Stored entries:
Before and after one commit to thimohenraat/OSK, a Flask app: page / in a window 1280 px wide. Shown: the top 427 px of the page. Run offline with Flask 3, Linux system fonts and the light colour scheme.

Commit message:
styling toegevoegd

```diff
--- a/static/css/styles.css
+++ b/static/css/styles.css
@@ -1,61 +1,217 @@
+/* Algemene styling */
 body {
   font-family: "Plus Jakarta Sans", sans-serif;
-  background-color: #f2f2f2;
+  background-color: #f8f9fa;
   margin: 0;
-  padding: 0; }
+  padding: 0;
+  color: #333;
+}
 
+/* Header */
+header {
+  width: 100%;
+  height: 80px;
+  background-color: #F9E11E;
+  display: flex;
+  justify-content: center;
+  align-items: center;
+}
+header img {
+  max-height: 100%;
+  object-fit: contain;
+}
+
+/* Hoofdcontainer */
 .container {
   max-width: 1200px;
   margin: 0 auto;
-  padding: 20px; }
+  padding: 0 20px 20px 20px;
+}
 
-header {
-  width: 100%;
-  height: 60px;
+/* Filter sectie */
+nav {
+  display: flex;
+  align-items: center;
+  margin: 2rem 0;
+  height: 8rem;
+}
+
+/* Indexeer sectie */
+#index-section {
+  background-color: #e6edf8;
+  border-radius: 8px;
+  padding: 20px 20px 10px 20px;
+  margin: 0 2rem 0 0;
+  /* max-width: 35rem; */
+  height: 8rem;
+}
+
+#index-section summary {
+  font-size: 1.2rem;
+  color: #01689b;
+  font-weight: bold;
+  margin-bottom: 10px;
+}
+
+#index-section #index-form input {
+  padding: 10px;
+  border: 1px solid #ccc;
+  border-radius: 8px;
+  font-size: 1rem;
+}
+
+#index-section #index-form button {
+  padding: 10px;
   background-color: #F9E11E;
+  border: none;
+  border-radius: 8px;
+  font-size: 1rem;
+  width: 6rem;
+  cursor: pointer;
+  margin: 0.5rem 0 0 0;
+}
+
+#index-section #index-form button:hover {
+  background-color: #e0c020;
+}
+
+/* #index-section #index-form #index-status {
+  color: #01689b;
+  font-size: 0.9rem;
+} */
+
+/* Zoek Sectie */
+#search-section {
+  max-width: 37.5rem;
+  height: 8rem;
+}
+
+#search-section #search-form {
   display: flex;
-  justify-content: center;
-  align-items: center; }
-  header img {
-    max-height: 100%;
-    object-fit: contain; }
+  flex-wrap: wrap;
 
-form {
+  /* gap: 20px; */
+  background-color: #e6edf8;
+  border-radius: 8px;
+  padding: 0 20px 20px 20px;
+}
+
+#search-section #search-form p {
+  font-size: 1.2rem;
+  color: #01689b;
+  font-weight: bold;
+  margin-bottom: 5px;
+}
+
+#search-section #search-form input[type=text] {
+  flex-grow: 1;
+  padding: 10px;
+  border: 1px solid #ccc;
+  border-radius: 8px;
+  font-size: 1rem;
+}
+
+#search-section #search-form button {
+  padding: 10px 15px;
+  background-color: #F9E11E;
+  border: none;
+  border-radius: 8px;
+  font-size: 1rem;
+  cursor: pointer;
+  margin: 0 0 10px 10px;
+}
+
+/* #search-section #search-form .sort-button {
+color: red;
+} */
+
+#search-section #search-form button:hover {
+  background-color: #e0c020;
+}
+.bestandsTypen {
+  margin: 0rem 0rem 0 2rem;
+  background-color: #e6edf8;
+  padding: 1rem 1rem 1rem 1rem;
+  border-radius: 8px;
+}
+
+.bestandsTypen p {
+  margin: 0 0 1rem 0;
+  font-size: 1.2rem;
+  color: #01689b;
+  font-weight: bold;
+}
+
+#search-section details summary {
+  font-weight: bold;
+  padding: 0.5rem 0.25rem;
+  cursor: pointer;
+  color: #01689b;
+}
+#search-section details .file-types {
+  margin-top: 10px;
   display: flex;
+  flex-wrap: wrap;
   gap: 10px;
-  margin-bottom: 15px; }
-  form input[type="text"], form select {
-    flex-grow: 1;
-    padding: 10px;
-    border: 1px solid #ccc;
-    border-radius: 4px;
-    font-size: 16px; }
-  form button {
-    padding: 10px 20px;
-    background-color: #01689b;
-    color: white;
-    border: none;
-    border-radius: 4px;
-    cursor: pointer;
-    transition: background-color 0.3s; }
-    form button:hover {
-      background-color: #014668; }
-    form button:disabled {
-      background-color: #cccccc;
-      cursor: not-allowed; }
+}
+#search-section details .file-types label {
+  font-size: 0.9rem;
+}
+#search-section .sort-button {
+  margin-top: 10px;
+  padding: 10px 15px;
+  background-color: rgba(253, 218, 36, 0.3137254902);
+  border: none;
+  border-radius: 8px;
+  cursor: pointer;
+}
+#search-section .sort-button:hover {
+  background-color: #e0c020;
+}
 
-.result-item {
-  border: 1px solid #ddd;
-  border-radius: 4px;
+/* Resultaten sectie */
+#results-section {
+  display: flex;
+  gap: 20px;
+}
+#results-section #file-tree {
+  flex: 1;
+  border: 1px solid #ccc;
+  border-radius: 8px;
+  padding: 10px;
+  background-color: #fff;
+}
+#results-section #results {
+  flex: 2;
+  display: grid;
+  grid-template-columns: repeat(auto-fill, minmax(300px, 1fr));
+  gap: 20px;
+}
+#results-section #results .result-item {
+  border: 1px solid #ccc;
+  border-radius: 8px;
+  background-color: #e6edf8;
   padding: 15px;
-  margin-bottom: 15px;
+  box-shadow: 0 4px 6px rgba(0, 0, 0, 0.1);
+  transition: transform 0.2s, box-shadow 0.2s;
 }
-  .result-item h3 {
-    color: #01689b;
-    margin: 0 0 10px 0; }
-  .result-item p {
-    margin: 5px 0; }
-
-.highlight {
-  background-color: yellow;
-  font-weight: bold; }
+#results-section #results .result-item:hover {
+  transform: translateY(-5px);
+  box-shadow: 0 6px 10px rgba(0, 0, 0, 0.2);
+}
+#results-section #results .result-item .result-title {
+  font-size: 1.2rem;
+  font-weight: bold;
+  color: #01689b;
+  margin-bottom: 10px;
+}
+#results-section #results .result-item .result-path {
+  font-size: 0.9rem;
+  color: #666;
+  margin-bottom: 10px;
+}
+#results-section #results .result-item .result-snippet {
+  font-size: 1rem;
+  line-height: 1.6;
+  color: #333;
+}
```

**WORK ORDER:** After reading the records above, work out how many lines contain "button" and give that number only.

**TASK ANSWER:** 10